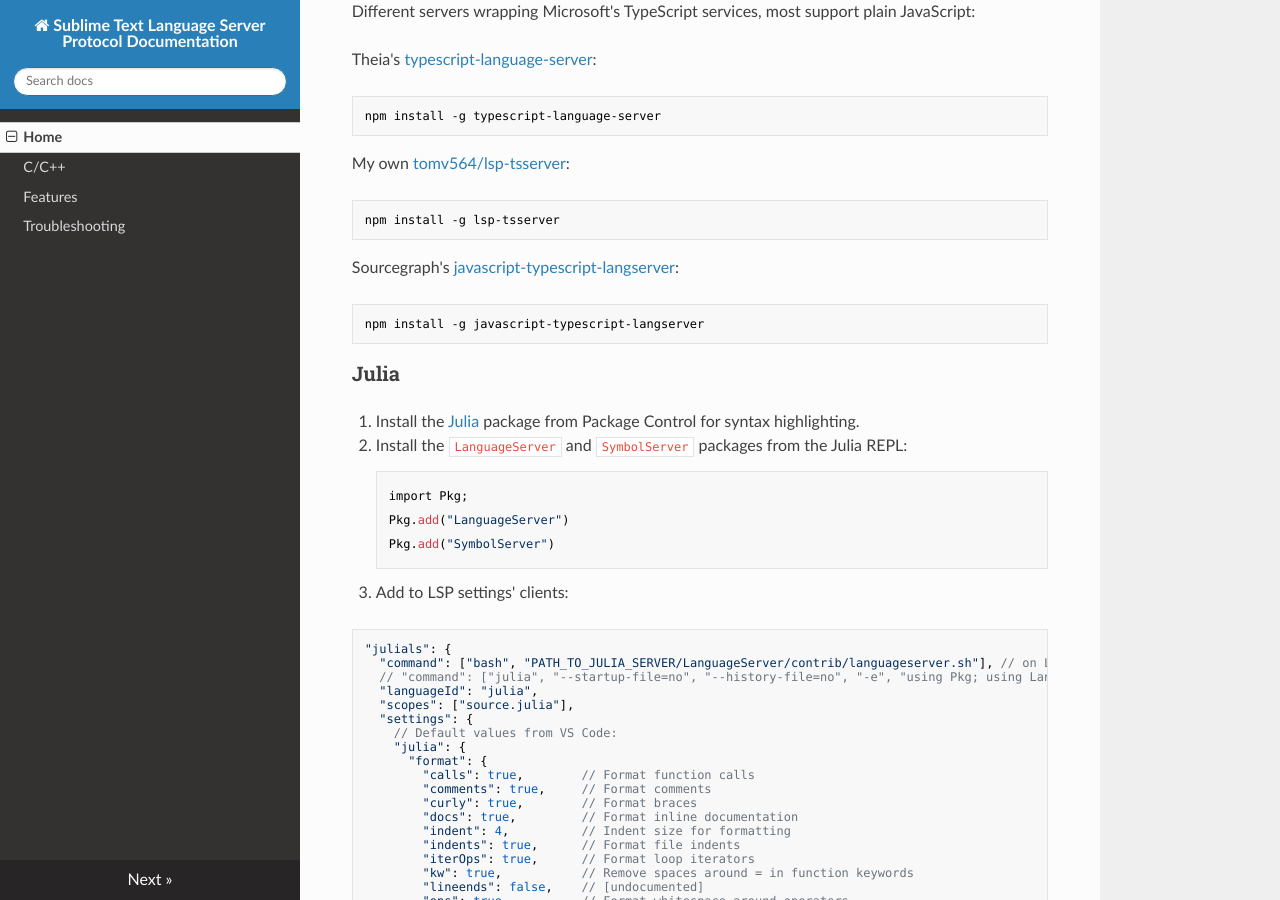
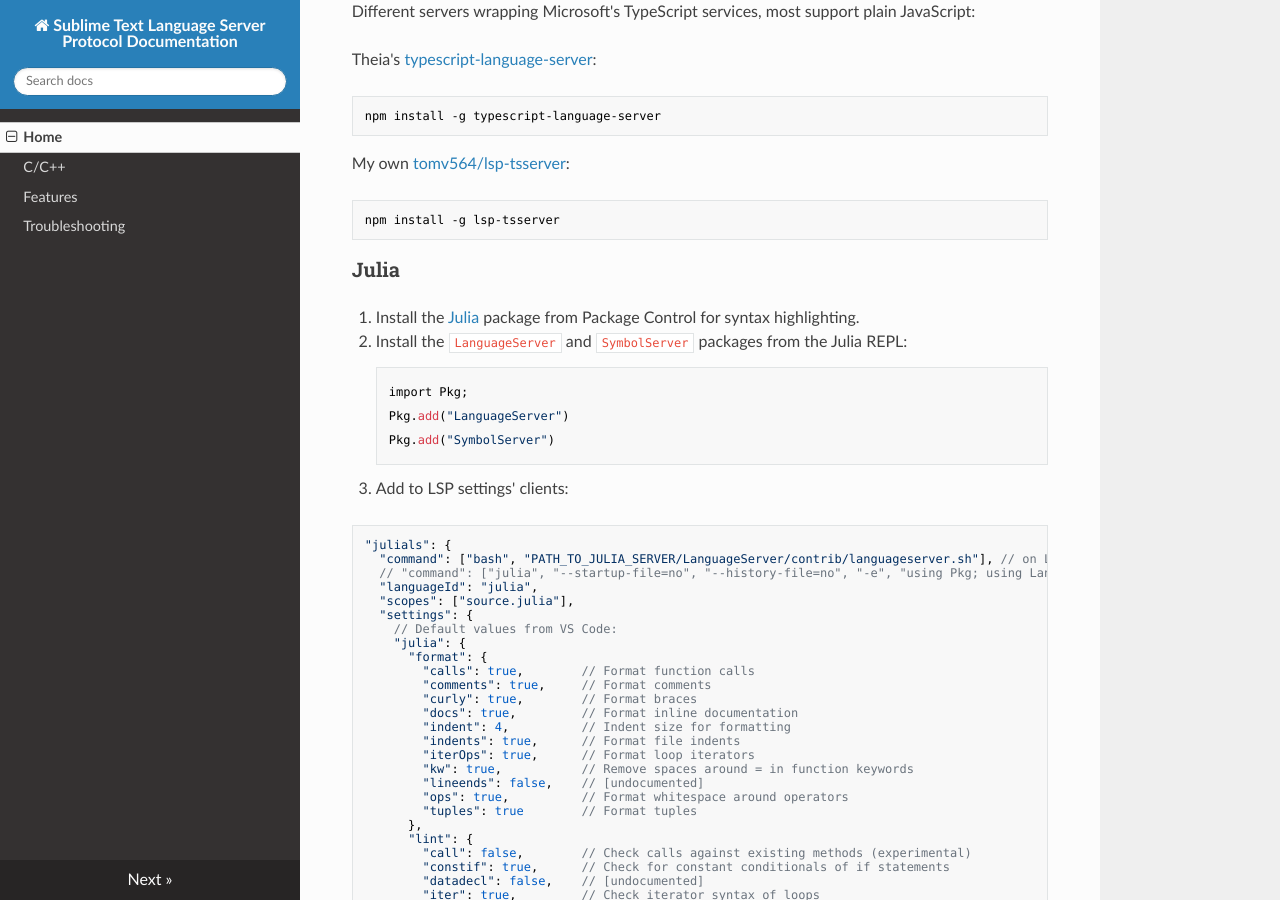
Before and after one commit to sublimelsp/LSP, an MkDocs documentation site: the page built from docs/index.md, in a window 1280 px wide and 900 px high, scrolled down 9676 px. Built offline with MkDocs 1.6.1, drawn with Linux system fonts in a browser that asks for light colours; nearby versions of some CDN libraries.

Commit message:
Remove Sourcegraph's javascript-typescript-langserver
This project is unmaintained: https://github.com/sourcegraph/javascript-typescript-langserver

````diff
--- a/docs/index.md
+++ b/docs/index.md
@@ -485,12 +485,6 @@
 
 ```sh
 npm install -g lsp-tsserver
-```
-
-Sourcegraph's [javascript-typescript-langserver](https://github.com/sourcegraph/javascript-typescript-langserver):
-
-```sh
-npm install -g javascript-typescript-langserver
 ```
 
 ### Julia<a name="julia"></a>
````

◇ ◇ ◇ ◇ ◇

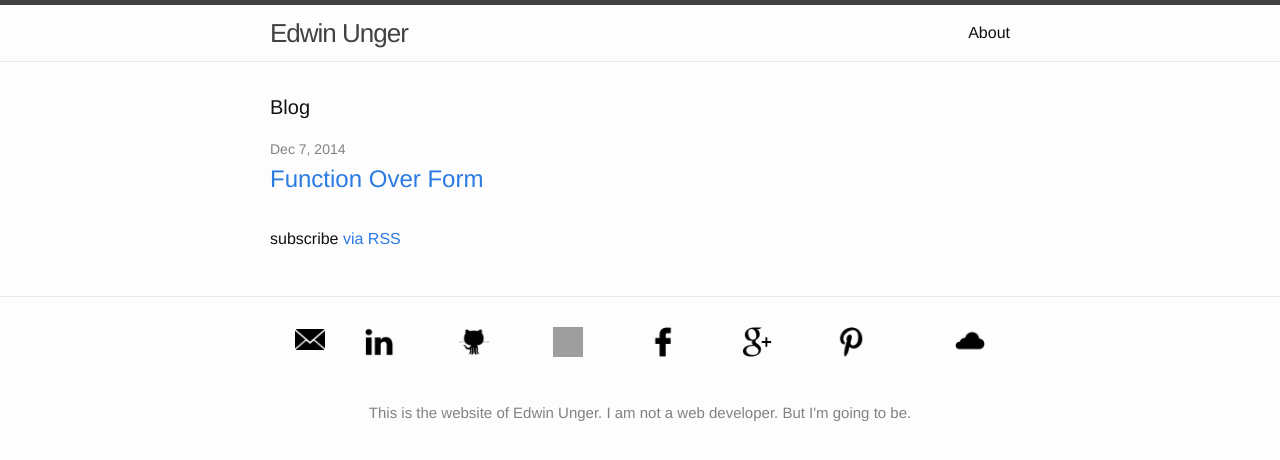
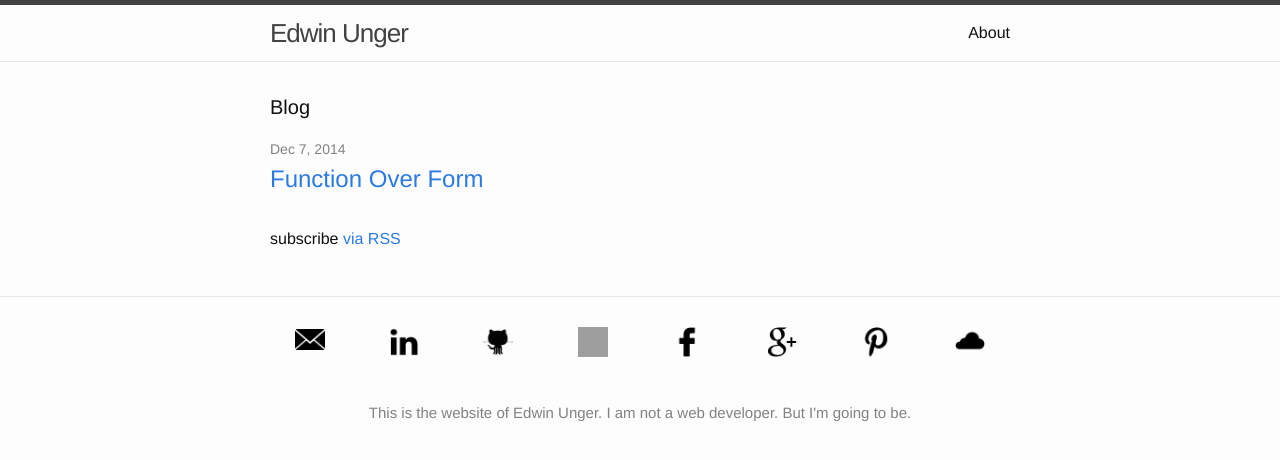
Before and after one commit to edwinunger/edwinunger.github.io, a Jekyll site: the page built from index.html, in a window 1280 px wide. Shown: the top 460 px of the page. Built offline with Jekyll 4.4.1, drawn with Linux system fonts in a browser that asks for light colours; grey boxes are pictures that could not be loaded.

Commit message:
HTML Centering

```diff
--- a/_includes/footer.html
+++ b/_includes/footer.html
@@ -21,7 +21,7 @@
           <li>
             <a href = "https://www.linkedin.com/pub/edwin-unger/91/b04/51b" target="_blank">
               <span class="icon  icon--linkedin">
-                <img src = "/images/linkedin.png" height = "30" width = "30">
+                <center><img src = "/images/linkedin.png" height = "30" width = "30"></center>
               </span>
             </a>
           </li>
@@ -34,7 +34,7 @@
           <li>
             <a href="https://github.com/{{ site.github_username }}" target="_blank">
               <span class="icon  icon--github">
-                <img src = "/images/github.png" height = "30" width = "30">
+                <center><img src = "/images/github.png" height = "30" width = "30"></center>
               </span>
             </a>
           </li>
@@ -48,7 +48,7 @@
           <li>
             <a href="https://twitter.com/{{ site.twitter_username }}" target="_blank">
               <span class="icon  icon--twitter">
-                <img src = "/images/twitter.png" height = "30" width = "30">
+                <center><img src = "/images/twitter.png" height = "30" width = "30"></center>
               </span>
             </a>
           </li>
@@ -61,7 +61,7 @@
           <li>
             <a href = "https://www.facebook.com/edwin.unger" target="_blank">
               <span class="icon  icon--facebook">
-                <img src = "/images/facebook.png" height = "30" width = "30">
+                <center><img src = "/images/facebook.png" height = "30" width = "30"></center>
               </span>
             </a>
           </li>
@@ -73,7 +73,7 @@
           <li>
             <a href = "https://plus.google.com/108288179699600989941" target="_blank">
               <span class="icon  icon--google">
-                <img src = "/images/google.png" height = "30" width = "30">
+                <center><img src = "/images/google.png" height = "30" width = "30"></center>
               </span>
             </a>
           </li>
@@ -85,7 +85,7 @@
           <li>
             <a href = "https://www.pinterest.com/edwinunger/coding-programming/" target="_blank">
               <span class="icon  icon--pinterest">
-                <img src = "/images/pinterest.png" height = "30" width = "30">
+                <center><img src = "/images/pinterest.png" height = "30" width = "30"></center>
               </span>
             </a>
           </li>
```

◇ ◇ ◇ ◇ ◇

**Task brief**
Which lines of the records hold the string "github"? Copy each one.

**Answer for the task**
This project is unmaintained: https://github.com/sourcegraph/javascript-typescript-langserver
-Sourcegraph's [javascript-typescript-langserver](https://github.com/sourcegraph/javascript-typescript-langserver):
Before and after one commit to edwinunger/edwinunger.github.io, a Jekyll site: the page built from index.html, in a window 1280 px wide. Shown: the top 460 px of the page. Built offline with Jekyll 4.4.1, drawn with Linux system fonts in a browser that asks for light colours; grey boxes are pictures that could not be loaded.
             <a href="https://github.com/{{ site.github_username }}" target="_blank">
               <span class="icon  icon--github">
-                <img src = "/images/github.png" height = "30" width = "30">
+                <center><img src = "/images/github.png" height = "30" width = "30"></center>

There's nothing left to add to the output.